    SECRETARY POWELL: Good morning everyone. It’s a great pleasure to be with you.


    STUDENTS: Good morning.


    SECRETARY POWELL: Everyone speaks English, or Portuguese?


    STUDENTS: Portuguese.


    SECRETARY POWELL: Okay. I’ll speak English, you speak Portuguese.


    It’s a great pleasure to be with you this morning. I very much enjoyed the performance upstairs. People all around the world love Brazilian music, and the way you have influenced so many other cultures, including my own.


    Even though I’m an American, my parents came from the Caribbean, from Jamaica. So, I grew up with calypso and soca. All of that’s is influenced by Brazilian music and, in turn, influences Brazilian music.


    But the real joy, for me also, is to be with this group, and to see behind you other kinds of instruments, called computers. And to know that one of the things you do in this wonderful facility is music and learn about yourself and work with your family and work with the people who come here to help you, but also learn how to use the computers as you prepare yourself for life in a very exciting new world.


    Before I came back into the government, I was in private life and I helped build many rooms like this, in clubs, boys and girls clubs all across America. To make sure that all of our kids in America had access to this kind of technology, and they learn how to use it, and it was not just for people who were wealthy or could afford to have it in their homes. We need it for everybody to have access.
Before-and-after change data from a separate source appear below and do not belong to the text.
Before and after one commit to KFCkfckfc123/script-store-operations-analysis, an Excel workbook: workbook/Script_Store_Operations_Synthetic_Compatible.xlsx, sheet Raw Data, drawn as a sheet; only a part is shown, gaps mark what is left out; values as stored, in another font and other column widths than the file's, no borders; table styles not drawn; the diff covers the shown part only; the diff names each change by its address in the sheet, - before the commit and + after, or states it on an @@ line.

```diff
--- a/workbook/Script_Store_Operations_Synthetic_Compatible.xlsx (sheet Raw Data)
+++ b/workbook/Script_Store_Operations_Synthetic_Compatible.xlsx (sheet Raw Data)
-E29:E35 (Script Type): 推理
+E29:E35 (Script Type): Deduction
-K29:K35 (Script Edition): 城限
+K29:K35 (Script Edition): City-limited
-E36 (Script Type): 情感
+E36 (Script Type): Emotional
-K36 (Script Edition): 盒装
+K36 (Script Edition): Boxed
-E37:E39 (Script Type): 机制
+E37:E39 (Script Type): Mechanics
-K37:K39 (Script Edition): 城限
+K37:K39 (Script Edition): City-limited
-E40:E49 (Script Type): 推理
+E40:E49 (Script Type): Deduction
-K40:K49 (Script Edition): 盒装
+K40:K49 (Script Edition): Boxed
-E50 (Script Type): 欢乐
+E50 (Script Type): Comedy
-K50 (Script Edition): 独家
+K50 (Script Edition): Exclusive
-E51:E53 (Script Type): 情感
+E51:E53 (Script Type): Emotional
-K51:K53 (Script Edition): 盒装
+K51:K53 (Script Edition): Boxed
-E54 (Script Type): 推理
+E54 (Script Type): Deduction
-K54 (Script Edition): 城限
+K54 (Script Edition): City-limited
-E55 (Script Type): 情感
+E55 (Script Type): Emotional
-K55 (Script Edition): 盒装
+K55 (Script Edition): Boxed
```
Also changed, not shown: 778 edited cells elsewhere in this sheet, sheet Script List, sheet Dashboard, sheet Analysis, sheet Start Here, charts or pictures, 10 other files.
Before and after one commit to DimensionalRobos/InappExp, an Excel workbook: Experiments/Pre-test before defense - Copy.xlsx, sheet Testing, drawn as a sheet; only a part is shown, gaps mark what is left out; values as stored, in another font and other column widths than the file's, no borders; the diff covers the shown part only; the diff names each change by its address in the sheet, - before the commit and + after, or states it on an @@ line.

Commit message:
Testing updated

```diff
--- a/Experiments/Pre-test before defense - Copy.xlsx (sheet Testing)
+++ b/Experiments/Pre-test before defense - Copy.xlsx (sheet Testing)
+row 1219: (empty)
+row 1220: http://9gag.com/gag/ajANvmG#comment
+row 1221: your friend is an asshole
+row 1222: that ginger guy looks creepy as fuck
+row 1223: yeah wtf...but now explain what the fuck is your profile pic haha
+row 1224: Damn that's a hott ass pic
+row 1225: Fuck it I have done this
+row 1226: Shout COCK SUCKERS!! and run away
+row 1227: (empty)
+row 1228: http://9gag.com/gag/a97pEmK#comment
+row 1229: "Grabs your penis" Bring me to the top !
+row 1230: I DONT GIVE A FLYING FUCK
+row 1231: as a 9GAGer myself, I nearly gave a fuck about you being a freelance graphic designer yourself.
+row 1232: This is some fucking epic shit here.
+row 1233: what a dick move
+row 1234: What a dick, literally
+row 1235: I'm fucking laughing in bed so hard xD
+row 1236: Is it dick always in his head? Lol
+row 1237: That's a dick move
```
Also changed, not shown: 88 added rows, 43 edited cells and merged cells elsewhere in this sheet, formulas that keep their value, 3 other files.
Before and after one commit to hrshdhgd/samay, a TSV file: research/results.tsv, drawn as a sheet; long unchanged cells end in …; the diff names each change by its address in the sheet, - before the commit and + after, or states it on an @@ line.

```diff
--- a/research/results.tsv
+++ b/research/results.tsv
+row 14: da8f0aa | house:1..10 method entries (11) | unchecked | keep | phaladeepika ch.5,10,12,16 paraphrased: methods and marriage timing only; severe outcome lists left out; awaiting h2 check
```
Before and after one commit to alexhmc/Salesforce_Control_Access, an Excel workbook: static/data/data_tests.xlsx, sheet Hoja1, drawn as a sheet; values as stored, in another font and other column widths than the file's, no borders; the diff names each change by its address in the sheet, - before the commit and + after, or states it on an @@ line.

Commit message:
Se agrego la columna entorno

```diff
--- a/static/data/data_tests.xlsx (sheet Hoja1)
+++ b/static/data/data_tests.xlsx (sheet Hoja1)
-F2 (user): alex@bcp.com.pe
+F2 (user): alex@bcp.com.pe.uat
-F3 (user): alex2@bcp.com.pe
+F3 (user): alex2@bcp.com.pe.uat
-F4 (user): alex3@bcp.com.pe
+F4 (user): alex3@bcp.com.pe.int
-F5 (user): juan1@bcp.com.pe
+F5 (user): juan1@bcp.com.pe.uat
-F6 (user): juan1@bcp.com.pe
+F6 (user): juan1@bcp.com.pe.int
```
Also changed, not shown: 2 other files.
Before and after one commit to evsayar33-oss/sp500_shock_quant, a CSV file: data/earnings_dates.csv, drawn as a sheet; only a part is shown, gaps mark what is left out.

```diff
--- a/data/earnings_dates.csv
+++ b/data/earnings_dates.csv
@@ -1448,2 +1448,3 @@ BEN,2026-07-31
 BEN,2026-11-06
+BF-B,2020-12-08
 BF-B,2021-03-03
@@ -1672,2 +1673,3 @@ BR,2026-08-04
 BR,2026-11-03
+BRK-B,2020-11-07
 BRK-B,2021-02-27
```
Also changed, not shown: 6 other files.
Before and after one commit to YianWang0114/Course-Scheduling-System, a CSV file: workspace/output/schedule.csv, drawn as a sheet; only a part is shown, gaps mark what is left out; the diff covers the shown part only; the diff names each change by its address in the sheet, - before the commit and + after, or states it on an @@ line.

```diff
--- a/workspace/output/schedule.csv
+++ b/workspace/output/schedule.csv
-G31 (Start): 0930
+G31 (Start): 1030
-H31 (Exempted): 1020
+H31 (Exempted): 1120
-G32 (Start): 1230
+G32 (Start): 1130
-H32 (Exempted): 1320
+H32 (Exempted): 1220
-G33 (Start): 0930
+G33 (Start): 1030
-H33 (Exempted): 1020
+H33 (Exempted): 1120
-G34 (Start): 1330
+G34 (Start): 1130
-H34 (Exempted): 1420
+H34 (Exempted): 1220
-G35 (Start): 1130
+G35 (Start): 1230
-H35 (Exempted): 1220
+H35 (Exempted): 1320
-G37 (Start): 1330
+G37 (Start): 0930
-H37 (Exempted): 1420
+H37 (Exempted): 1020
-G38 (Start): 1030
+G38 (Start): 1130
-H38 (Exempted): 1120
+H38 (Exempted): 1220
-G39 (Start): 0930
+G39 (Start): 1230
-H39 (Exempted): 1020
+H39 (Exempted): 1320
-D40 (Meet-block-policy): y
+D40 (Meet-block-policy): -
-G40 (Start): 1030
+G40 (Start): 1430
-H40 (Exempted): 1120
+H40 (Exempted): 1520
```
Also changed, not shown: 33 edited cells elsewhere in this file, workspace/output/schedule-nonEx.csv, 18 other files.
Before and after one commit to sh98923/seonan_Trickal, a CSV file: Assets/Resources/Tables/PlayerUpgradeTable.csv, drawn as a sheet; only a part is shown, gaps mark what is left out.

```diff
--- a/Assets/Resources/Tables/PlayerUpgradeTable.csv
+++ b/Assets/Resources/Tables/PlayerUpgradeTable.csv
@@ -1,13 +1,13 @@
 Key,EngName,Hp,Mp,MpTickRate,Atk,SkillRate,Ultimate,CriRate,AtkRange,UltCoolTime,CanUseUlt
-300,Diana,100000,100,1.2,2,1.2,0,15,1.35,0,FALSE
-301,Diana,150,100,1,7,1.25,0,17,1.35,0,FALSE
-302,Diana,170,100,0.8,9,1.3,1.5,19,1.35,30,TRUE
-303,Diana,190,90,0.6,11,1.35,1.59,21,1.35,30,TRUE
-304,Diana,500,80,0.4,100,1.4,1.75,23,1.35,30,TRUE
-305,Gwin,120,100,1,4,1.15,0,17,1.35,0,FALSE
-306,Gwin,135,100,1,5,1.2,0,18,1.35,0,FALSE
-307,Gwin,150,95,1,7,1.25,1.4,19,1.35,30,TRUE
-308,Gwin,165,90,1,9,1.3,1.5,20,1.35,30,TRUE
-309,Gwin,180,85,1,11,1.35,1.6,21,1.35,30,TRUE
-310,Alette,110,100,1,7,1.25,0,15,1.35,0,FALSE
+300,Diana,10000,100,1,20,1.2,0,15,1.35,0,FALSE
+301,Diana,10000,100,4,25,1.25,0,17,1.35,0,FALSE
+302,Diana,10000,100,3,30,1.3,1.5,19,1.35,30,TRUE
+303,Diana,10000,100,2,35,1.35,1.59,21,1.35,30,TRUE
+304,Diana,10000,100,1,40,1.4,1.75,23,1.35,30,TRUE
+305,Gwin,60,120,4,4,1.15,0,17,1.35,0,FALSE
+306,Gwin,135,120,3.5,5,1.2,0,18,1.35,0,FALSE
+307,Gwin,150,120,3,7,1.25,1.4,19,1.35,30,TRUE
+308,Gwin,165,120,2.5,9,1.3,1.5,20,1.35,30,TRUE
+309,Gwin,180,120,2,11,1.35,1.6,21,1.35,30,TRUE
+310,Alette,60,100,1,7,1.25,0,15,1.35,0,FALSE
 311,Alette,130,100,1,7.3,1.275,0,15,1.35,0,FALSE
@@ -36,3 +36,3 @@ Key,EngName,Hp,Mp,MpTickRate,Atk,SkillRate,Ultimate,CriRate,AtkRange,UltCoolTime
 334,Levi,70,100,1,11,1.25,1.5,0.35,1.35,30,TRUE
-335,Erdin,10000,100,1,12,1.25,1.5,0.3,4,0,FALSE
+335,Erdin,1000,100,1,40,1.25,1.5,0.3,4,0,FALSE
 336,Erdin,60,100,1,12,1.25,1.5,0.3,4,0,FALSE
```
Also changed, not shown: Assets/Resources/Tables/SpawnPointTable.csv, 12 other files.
    I just finished a speech with the American Chamber of Commerce. I was telling all these business leaders that you have many things to do to make a good business. But one of the things you have to make sure you do, as business leaders, as community leaders, is invest in the young people of Brazil.


    Because you are the ones who are going to take over as world leaders of the future, not me. I’m an old man. I’m going to be sitting on a porch somewhere. Dozing all of the time.


    You are the ones who are going to have to lead Brazil. Not President Lula. We have to make sure you are getting what you need to be successful. We have to make sure that each and every one of you know that you are valued and important.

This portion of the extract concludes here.